### AIM OF THE EXERCISE:
Among the lines below, which ones contain the word "请使用阿拉伯数字回答"? Copy every such line.

### DATA TO EXAMINE:
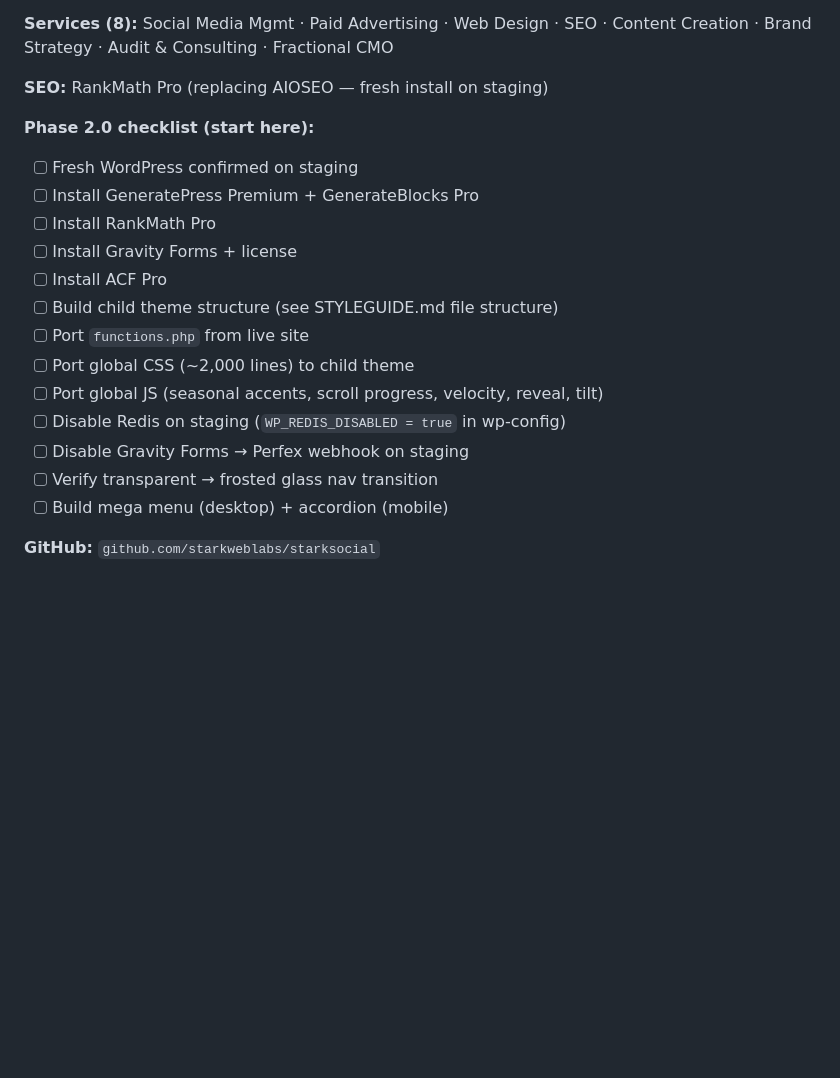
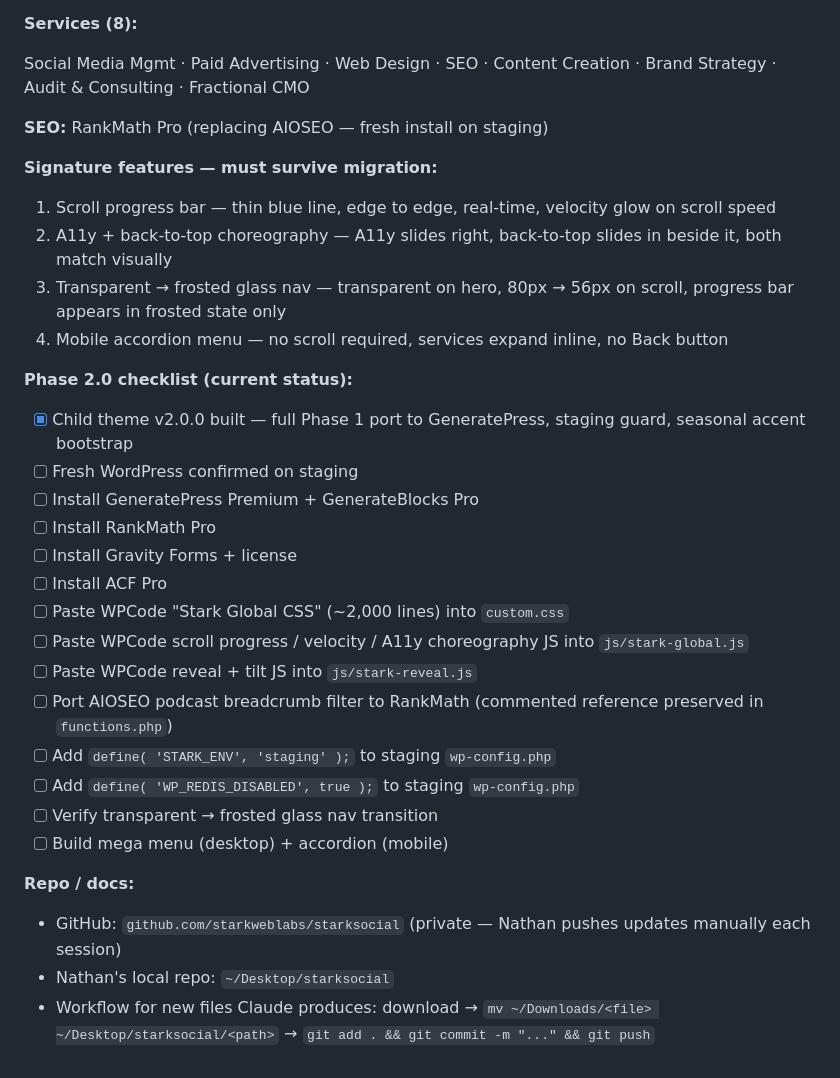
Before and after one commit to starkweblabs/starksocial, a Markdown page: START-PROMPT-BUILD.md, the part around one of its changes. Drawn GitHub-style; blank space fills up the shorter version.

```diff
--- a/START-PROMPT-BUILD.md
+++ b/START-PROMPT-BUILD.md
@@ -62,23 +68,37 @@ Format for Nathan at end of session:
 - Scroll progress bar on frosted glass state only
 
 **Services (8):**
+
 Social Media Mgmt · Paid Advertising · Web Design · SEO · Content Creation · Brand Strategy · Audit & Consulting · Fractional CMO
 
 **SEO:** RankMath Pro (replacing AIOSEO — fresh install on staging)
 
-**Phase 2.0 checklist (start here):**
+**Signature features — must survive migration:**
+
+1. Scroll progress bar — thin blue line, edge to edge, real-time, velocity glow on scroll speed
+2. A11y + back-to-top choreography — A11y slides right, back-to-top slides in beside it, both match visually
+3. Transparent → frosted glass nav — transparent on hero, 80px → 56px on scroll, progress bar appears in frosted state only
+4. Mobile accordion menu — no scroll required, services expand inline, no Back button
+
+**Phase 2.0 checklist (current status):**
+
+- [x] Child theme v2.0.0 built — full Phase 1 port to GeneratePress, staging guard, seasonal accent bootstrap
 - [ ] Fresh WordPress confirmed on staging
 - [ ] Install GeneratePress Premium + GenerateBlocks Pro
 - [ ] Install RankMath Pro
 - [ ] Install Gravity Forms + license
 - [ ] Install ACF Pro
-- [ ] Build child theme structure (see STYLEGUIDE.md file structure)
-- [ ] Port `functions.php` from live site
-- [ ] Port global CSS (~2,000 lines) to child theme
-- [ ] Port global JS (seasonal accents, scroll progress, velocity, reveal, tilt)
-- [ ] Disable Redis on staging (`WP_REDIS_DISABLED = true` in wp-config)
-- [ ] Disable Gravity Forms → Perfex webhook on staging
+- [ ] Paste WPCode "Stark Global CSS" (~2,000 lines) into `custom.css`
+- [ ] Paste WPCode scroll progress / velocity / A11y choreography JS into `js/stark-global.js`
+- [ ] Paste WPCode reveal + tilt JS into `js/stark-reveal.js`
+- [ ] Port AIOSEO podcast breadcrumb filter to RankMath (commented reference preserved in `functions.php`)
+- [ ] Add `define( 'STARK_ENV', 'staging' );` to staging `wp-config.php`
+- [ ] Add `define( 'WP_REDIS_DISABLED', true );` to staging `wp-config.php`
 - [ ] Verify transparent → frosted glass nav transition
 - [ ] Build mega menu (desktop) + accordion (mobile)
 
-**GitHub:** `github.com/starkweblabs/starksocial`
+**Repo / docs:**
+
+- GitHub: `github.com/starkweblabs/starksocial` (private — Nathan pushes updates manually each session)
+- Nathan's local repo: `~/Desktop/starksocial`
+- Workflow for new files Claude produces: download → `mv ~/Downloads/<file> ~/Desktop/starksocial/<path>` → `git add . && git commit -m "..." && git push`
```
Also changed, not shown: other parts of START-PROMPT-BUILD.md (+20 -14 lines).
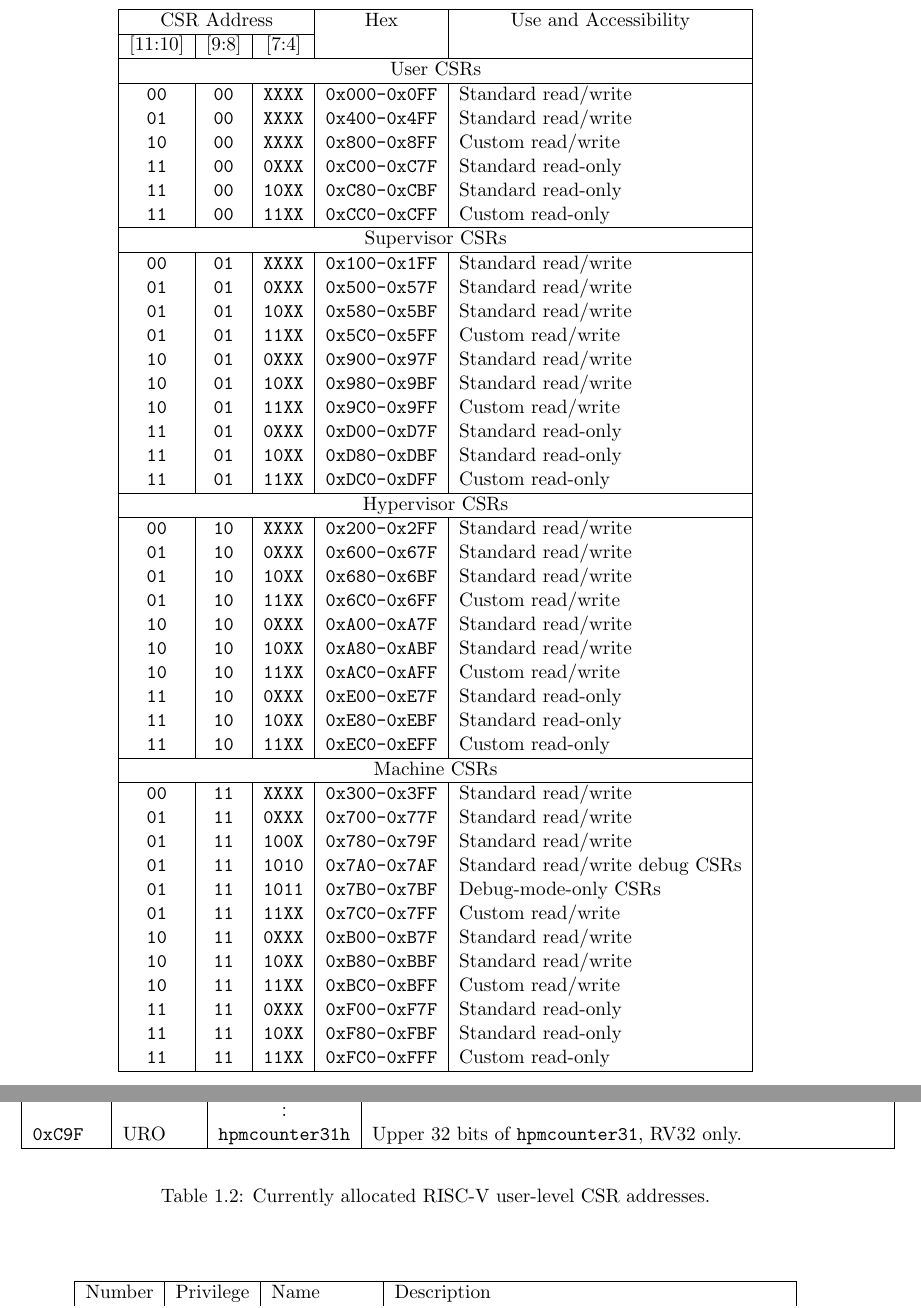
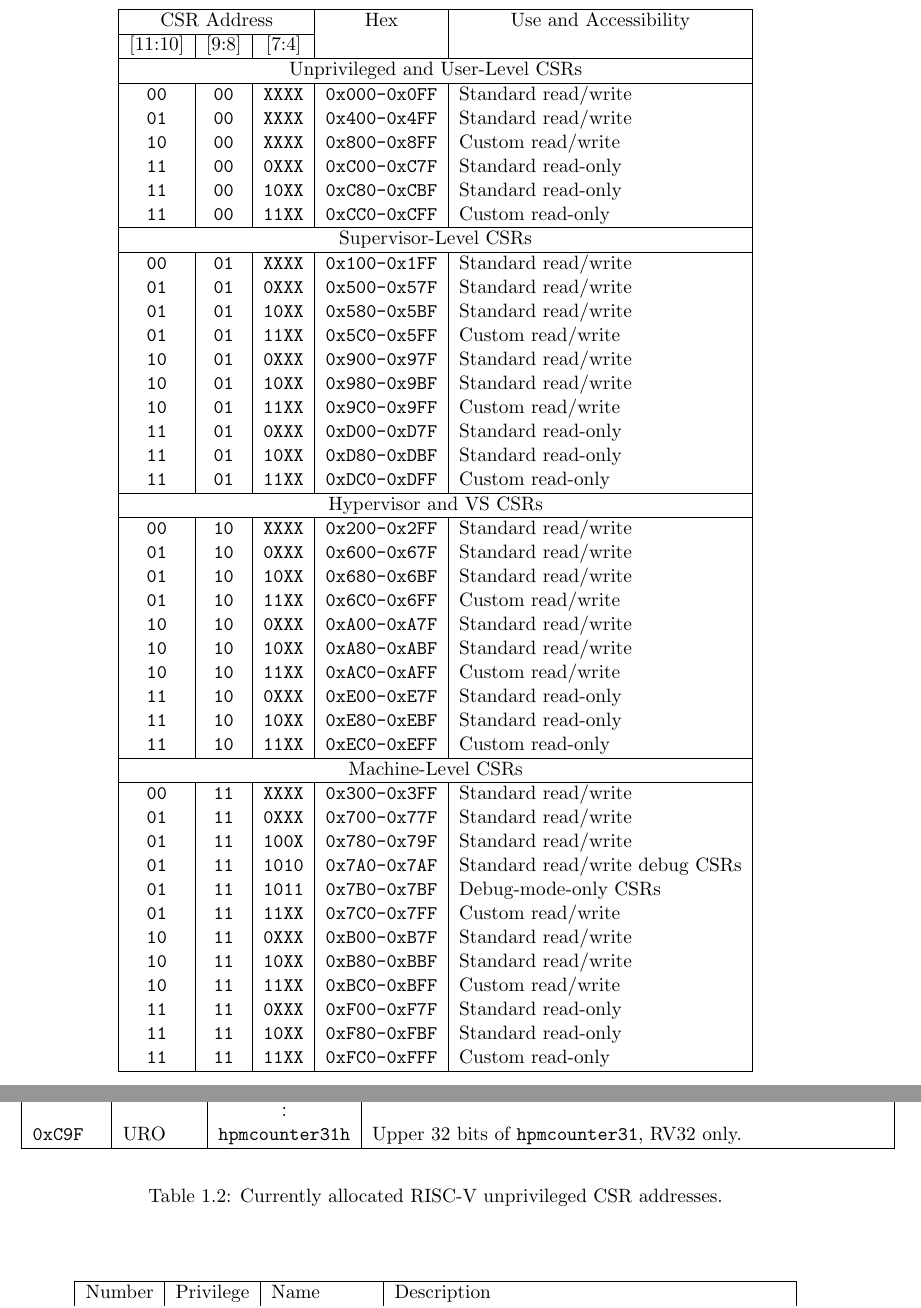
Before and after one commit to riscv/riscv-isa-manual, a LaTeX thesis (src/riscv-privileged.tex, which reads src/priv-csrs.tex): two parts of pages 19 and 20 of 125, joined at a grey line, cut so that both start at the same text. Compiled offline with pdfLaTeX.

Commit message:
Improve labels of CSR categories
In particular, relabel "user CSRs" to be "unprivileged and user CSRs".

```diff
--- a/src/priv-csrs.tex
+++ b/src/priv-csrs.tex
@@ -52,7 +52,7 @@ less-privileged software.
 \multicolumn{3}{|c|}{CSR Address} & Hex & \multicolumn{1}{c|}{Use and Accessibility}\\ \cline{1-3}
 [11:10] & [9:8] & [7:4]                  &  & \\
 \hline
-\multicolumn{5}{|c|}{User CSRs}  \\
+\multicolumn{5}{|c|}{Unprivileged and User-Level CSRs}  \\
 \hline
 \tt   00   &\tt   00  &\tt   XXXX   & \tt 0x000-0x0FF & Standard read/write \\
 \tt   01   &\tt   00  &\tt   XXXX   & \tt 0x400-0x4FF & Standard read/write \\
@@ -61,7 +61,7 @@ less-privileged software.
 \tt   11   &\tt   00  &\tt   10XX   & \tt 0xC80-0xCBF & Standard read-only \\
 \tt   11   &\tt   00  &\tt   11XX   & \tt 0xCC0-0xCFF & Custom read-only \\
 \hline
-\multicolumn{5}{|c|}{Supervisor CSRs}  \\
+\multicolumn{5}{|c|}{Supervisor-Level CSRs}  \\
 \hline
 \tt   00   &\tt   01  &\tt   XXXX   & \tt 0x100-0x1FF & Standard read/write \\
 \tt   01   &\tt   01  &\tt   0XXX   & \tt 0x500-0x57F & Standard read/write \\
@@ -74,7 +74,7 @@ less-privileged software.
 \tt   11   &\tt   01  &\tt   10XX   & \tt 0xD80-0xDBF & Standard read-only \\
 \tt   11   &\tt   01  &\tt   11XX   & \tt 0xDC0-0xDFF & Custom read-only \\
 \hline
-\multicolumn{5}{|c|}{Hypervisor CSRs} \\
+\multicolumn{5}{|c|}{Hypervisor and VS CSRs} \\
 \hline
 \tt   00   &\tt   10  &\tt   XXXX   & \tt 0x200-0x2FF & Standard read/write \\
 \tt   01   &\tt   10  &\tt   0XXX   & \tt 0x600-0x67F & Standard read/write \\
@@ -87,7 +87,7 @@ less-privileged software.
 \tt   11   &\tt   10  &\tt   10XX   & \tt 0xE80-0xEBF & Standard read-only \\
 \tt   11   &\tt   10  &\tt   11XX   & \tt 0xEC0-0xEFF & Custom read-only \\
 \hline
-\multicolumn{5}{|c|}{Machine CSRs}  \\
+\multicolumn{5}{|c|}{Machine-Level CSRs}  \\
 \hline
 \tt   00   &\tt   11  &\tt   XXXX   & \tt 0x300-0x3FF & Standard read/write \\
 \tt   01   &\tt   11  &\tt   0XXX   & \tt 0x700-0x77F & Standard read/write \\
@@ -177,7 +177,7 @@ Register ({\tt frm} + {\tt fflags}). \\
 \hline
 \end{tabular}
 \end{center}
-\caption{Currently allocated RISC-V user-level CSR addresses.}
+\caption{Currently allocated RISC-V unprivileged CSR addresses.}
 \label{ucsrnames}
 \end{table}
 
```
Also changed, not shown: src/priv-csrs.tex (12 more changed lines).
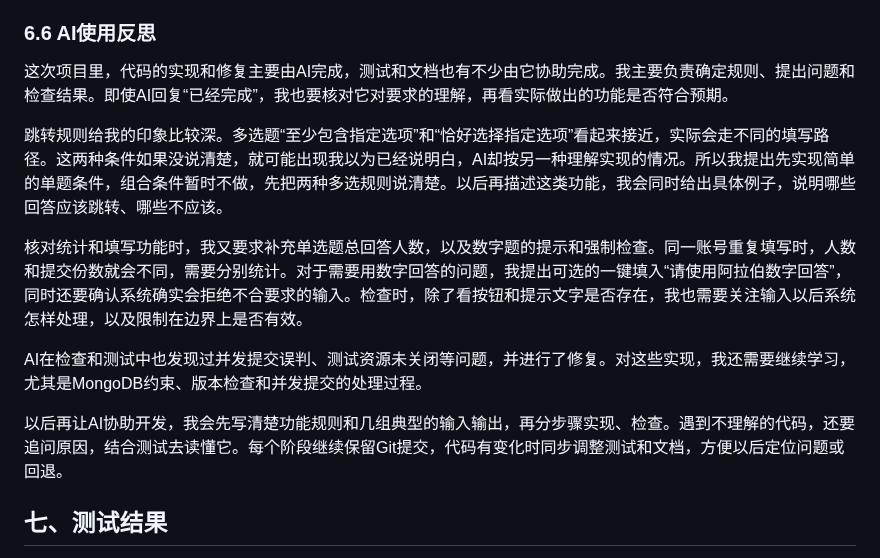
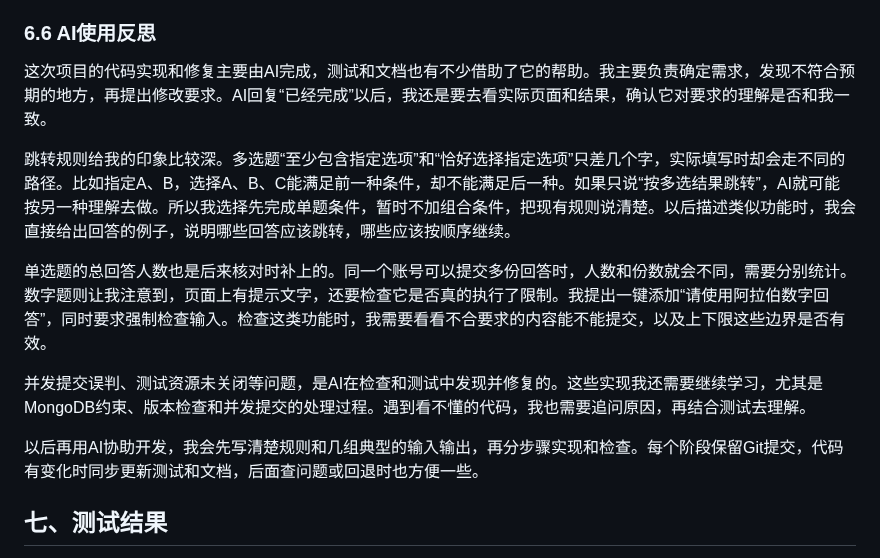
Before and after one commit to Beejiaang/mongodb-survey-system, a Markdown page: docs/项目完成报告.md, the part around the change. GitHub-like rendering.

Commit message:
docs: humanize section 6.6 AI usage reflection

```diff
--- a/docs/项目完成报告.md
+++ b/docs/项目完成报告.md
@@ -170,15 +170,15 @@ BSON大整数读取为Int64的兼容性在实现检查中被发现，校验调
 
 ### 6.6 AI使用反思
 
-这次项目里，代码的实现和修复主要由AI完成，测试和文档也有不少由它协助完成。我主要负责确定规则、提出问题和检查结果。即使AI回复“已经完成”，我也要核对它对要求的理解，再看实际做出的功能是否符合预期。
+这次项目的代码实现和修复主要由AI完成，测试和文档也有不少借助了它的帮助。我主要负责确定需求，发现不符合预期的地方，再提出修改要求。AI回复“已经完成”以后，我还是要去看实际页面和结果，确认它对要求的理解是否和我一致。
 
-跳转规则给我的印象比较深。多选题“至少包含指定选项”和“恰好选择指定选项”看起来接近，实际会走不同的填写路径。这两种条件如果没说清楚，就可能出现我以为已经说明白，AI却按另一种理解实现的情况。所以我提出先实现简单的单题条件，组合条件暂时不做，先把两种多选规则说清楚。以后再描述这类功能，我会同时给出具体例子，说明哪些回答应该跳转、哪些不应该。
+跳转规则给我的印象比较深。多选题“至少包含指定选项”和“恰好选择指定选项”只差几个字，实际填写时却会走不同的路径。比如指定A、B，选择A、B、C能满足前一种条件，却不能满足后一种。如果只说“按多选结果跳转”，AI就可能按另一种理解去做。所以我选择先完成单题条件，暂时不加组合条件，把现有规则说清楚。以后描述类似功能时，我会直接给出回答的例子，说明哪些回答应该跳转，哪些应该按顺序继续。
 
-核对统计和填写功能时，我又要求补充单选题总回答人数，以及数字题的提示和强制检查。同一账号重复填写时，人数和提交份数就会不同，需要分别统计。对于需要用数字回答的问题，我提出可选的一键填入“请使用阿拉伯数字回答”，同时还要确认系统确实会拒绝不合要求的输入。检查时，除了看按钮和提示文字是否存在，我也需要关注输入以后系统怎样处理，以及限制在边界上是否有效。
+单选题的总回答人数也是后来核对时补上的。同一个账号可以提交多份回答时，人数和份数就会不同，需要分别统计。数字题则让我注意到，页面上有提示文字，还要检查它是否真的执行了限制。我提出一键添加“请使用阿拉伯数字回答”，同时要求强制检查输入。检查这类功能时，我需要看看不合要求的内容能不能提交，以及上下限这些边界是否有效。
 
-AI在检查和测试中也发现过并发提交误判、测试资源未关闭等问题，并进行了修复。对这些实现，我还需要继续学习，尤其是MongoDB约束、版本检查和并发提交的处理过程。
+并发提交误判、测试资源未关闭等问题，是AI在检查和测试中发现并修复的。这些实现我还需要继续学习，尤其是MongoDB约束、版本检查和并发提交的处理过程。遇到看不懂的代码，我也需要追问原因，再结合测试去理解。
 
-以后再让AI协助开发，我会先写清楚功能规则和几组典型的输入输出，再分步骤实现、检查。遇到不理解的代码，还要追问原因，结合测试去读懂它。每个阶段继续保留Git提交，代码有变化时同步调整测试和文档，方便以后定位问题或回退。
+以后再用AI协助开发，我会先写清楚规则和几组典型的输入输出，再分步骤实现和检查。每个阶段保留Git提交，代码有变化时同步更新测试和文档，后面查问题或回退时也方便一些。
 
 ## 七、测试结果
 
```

### RESPONSE TO THE EXERCISE:
-核对统计和填写功能时，我又要求补充单选题总回答人数，以及数字题的提示和强制检查。同一账号重复填写时，人数和提交份数就会不同，需要分别统计。对于需要用数字回答的问题，我提出可选的一键填入“请使用阿拉伯数字回答”，同时还要确认系统确实会拒绝不合要求的输入。检查时，除了看按钮和提示文字是否存在，我也需要关注输入以后系统怎样处理，以及限制在边界上是否有效。
+单选题的总回答人数也是后来核对时补上的。同一个账号可以提交多份回答时，人数和份数就会不同，需要分别统计。数字题则让我注意到，页面上有提示文字，还要检查它是否真的执行了限制。我提出一键添加“请使用阿拉伯数字回答”，同时要求强制检查输入。检查这类功能时，我需要看看不合要求的内容能不能提交，以及上下限这些边界是否有效。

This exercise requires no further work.